Managing interest rate risk in fixed
income portfolios

Fixed income has long been a staple of investors' portfolios, typically providing both income and capital appreciation. Characteristically, when interest rates fall, bond prices rise, which benefited investors during the past few decades of declining rates. This inverse relationship, known as interest rate, or duration, risk, has important ramifications for investor portfolios.


An important relationship

With interest rates hovering around historic lows, there’s little room for rates to fall further. This floor puts fixed income investors at significant risk, because when interest rates again rise, the price of an investor's bonds are apt to fall, eating away at portfolio returns. Even incremental moves in rates can have measurable impact for investors.

For every year of portfolio duration, a bond’s price moves roughly the same degree in the opposite direction to a change in interest rates.

What happens to bond prices when rates rise?

Hypothetical illustration of the effects of portfolio duration

Change in bond prices if rates spike 1%

Long/short investing as a response to rising rates

When a fund manager can invest both long and short, not only are there more opportunities to choose from but the fund can be positioned to potentially limit the losses resulting from rising rates. For instance, returns of a long/short credit fund are generated largely from buying bonds of strong borrowers and shorting bonds of poor borrowers. The long/short strategy allows investors the potential to profit from both positive and negative views on individual credit securities rather than relying on the benefits of falling interest rates.
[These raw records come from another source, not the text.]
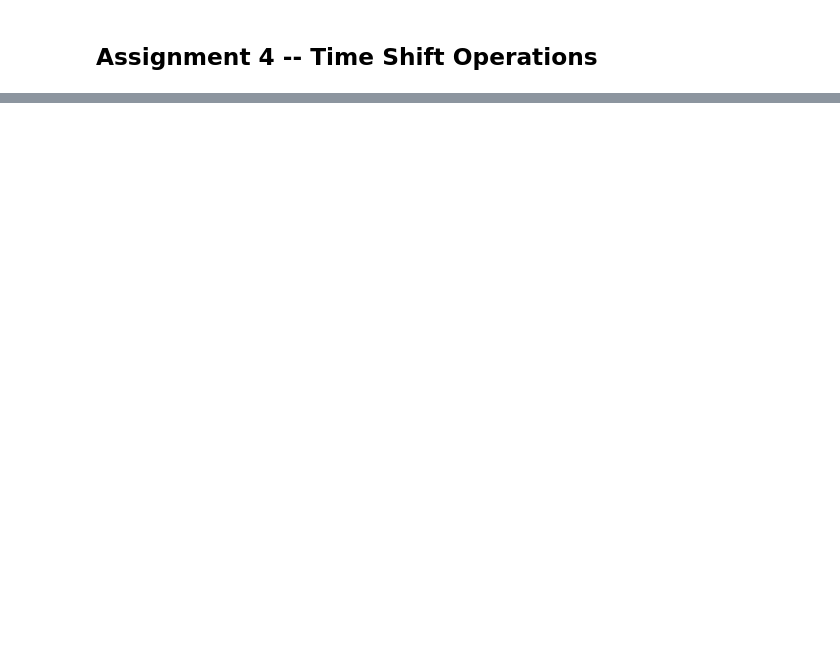
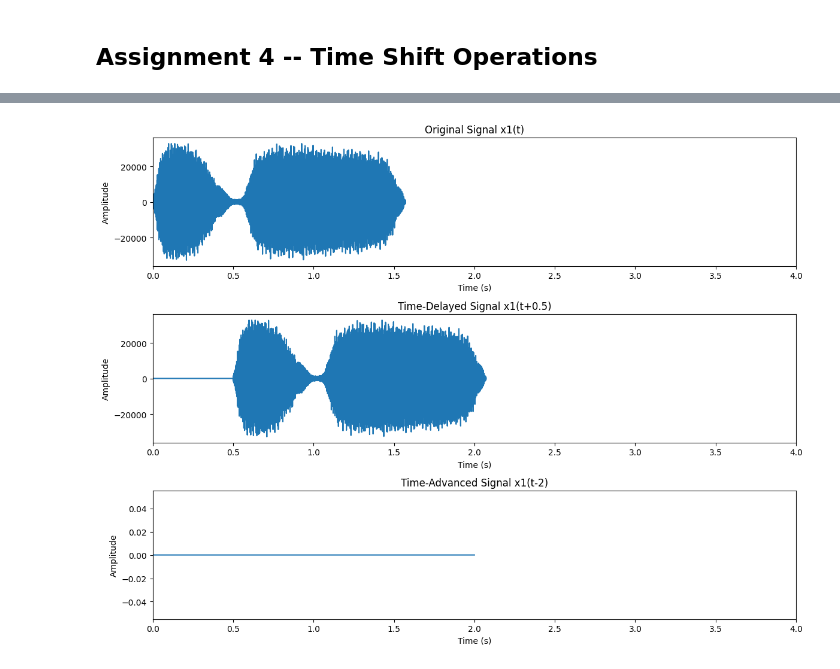
Before and after one commit to liliana0514/513HW1, a Jupyter notebook: 513TemplateL1.ipynb, the cells around one changed output, grey strips where cells are left out. Cells and saved outputs as stored; diff of their text form; code cells hidden in the pictures; blank space fills up the shorter version.

```diff
--- a/513TemplateL1.ipynb
+++ b/513TemplateL1.ipynb
@@ -346,0 +425,94 @@ There is a trivial case that you should ideally test for. If the shift is zero,
+# %%
+# Assignment 4 - Time Shift Operation
+
+# Part A - Writing the timeshift Function
+import numpy as np
+
+def timeshift(x, fs, t0):
+    """
+    Shifts the time axis of an audio signal.
+
+    Inputs:
+    - x: Numpy array, the input audio signal.
+    - fs: Integer, the sampling rate of the signal in Hz.
+    - t0: Float, the time shift in seconds. Positive for delay, negative for advance.
+
+    Outputs:
+    - y: Numpy array, the time-shifted signal.
+    - t: Numpy array, the time vector corresponding to the shifted signal.
+
+    This function shifts the audio signal in time. If the shift is positive, it delays the signal,
+    padding the beginning with zeros. If the shift is negative, it advances the signal,
+    and pads the end with zeros.
+    """
+    n0 = int(t0 * fs)
+    if t0 > 0:
+        # Time delay - pad the beginning with zeros
+        y = np.concatenate((np.zeros(n0), x))
+    else:
+        # Time advance - pad the end with zeros
+        y = np.concatenate((x[-n0:], np.zeros(-n0)))
+
+    t = np.arange(len(y)) / fs
+    return y, t
+
+# Part B - Creating and Plotting Time-Shifted Signals
+# Ensure x1 and fs1 are defined here
+# x1, fs1 = wavfile.read('path_to_your_audio_file.wav')
+
+# Apply time shift and create new signals
+y1, t1 = timeshift(x1, fs1, 0.5)  # Apply time shift of +0.5 seconds
+y2, t2 = timeshift(x1, fs1, -2)   # Apply time shift of -2 seconds
+
+# Plotting the original and time-shifted signals
+plt.figure(figsize=(12, 9))
+
+# Plot original signal x1
+plt.subplot(3, 1, 1)
+plt.plot(np.arange(len(x1)) / fs1, x1)
+plt.title('Original Signal x1(t)')
+plt.xlim(0, 4)
+plt.xlabel('Time (s)')
+plt.ylabel('Amplitude')
+
+# Plot time-delayed signal x1(t+0.5)
+plt.subplot(3, 1, 2)
+plt.plot(t1, y1)
+plt.title('Time-Delayed Signal x1(t+0.5)')
+plt.xlim(0, 4)
+plt.xlabel('Time (s)')
+plt.ylabel('Amplitude')
+
+# Plot time-advanced signal x1(t-2)
+plt.subplot(3, 1, 3)
+plt.plot(t2, y2)
+plt.title('Time-Advanced Signal x1(t-2)')
+plt.xlim(0, 4)
+plt.xlabel('Time (s)')
+plt.ylabel('Amplitude')
+
+plt.tight_layout()
+plt.show()
+
+# Part C: Playing the Signals
+from IPython.display import Audio, display
+
+# Handle NaNs and Infinities in the time-advanced signal
+y2 = np.nan_to_num(y2)
+
+# Ensure Correct Data Type and Range for audio playback
+y2 = np.clip(y2, -32768, 32767).astype(np.int16)
+
+# Play the original signal
+print("Playing original signal x1")
+display(Audio(x1, rate=fs1))
+
+# Play the time-delayed signal
+print("Playing time-delayed signal x1(t+0.5)")
+display(Audio(y1, rate=fs1))
+
+# Play the time-advanced signal
+print("Playing time-advanced signal x1(t-2)")
+display(Audio(y2, rate=fs1))
+# %% [output]
+[figure, added]
```
Also changed, not shown: parts of 35 cells of this notebook, 2 other files.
In addition, a long/short fund can be managed so that its net exposure (a measure of market sensitivity) is net long, net short or even market neutral. Through this positioning, the portfolio manager seeks to capitalize on – or protect against – broad market moves as they see fit. While a fixed income long/short strategy does carry risks for significant losses, including in some cases, total loss of principal, the flexibility afforded by a long/short strategy can lead to decreased correlation to broader markets and lower volatility.